The Strength of a Family The main character of William Wordsworth's poem, 'We are Seven'; is an eight-year girl that knows more about devotion to her family the most adults ever know. It seems that author is who comes across this child on his journeys. He takes a liking to her right away and even thought, 'Her beauty made me glad. ' ; I quickly find out that she is one of seven brothers and sisters and she is the only one that is alive and still at home. I say alive, because she has a brother and sister that 'in the church-yard lie'; . The four others, presumably four brothers, have all grown up and moved away from home.

The entire poem is about the interactions of the man and this girl. For whatever reason, he asks her how many brothers and sisters she has. She tells him she has seven. He, of course, sees no other children running around so challenges her answer.

When he finds two are dead, he insists 'then ye are only five,' ; she stands firm in her belief that 'Nay, we are seven. ' ; Each verse goes back and forth with him trying to convince her that she is one of five and of her explaining to him why her brother and sister are still very much part of her life. One would expect this young child to be sad and heart-broken, yet she always comes across as strong willed, happy and quite grown up for her age. Before her brother and sister died, she recalls playing and running. Now she hems kerchiefs, knits stockings and eats her supper down by her bothers' and sisters' grave. All these activities and the mature manner in which she speaks, make us think she is an adult, when in fact she is eight.

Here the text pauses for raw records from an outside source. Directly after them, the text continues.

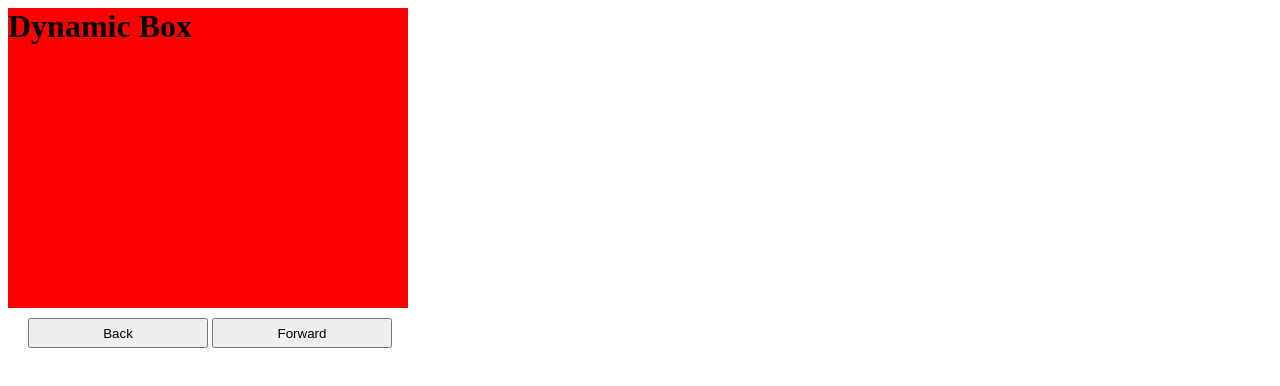
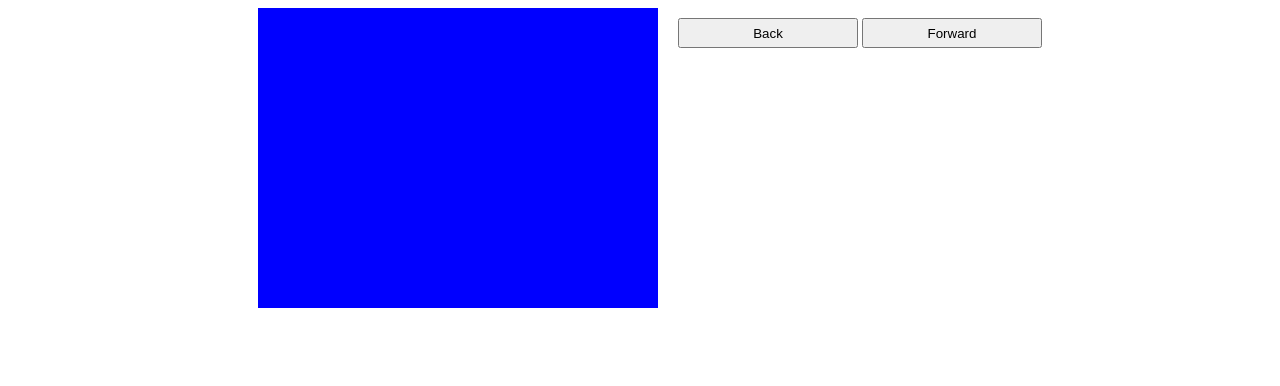
Before and after one commit to davidborah-gda/dynamic-box, a plain HTML site: page index.html in a window 1280 px wide. Both pictures are taken after a click on the button "Back". Drawn offline with Linux system fonts and the light colour scheme.

Commit message:
fixed the java index and the App finally works. Next is styling update!

```diff
--- a/index.html
+++ b/index.html
@@ -6,17 +6,15 @@
 </head>
 <body>
 <div id="app">
+  <div class='container center'>
   <div class='color-box'>
-    <h1>Dynamic Box</h1>
   </div>
   <div class='buttons'>
-  <button class='back'>Back</button>
-  <button class='forward'>Forward</button>
-  </div>
+      <button class='back'>Back</button>
+      <button class='forward'>Forward</button>
+      </div>
+</div>
 </div>
 <script src="index.js"></script>
-<script>
-console.log('hello');
-</script>
 </body>
 </html>
--- a/index.js
+++ b/index.js
@@ -1,5 +1,7 @@
 const App = {
     count: 0,
+    colors: ['red', 'green', 'blue'],
+
     init(){
       this.cacheDom();
       this.bindEventListeners();
@@ -9,42 +11,37 @@ const App = {
       this.root = document.querySelector('#app');
       this.forwardBtn = this.root.querySelector('.forward');
       this.backBtn = this.root.querySelector('.back');
-      this.display = this.root.querySelector('.display');
+      this.display = this.root.querySelector('.color-box');
     },
     bindEventListeners(){
       this.forwardBtn.addEventListener('click', this.goForward.bind(this));
       this.backBtn.addEventListener('click', this.goBack.bind(this));
     },
+
+    goForward(){
+      this.count = (this.count + 1 + this.colors.length) % this.colors.length;
+      this.render();
+    },
+
     goBack(){
-      this.count -= 1;
+      this.count = (this.count - 1 + this.colors.length) % this.colors.length;
       this.render();
-      //if count = 0,3,6,9,12 show RED + or -
-      //if count = 1,4,7,10,13 show GREEN + or -
-      //if count = 2,5,8,11, 14 show BLUE + or -
+
+    },
 
 
-    },
-    goForward(){
-      this.count += 1;
-      this.render();
-    },
     render(){
-     this.display.textContent = this.count;
 
-     if {
-         //(index + arr.lenght) % arr.length = 0 SHOW RED
-     }
-     else if {
-         //(index + arr.lenght) % arr.length = 1 SHOW GREEN
-     }
+     this.display.style.backgroundColor = this.colors[this.count];
 
-     else if {
-         //(index + arr.lenght) % arr.length = 2 SHOW BLUE
-     }
 
-     else {
-         console.log('Do you need some help?')
-     }
+
+
+
+
+    //  else {
+    //      console.log('Do you need some help?')
+    //  }
 
     }
   };
--- a/style.css
+++ b/style.css
@@ -6,6 +6,7 @@
 }
 
 .buttons {
+    display: inline-block;
     position: relative;
     left: 20px;
     top: 10px;
@@ -22,3 +23,12 @@
     height: 30px;
     width: 180px;
 }
+
+.container {
+  display: flex;
+  justify-content: center;
+  width: 100%;
+}
+.center {
+  width: 100%;
+}
```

She doesn't seem hardened or sad, but seems devoted. The man is even convinced that the girl is far to old for her age and comments once, 'You run about, my little Maid, / Your limbs they are alive'; The mood is always somber and serious, but seemed to have a slice of uplifting optimism in it as well. For she never spoke of them as dead and never mentioned them as separate from her. 'Two of us in the church-yard lie'; was her most explicit explanation of where they were. Perhaps she was cold and in denial of what had happened, one might say. For when her sister died the girl and her brother played together around her grave.

But we think that rather than denial or something unhealthy, it was simply the devotion. The strength of the family that loves one another with all their hearts was all she knew. This means forever to her and I'm sure her dead brother and sister would feel the same, if the misfortune had fallen upon her instead of one of them. Every word she speaks is saturated with convictions to her devotions to her brother and sister. 'O Master! We are seven... [the man] 'Twas throwing words away; for still / The little Maid would have her will'; Though-out the entire poem this debate continues.

When the end of the poem comes nothing has been resolved; the girl still says she 'we are seven'; and the man still thinks its absurd to continue to count dead siblings as part of your family now. The other important part of the poem is the religion connection. This girl obviously has a strong belief in the power of God and His plan. The church-yard is referenced three times: location of the graves, to a tree, and to their own cottage they dwell in. Also of her sister's death she said 'Til God released her of her pain. ' ; A few lines later she said, 'Their spirits are in heaven!' ; This establishes the foundation for her devotional traits.

Feeling like this toward someone even after they have long past away is amazing and beautiful. This poem has moved we and always makes me smile sadly when I read it. It is my favorite poem. One can't help feel sorry for the little cottage girl. Everything about her life has been taken from her so early on. She simply seems to live for her only playmates: her dead brother and sister.

She and her mother live alone now. No mention is ever made to her father's whereabouts. I think her isolation is further highlighted by the fact that we are told the names of her dead brother and sister, but that her name is never mentioned. This makes her seem more detached and lost I think. She remembers them fondly, which is endearing.

She remembers playing, but no longer plays and this is a tragedy. Even though her brother and sister are dead, she still maintains 'Their graves are green, they may be seen'; but the man is never convinced and fancies her as foolish. This little girl is strong, devoted, and deeply rooted in steadfast religious beliefs. These are qualities that everyone could stand to have a little more of.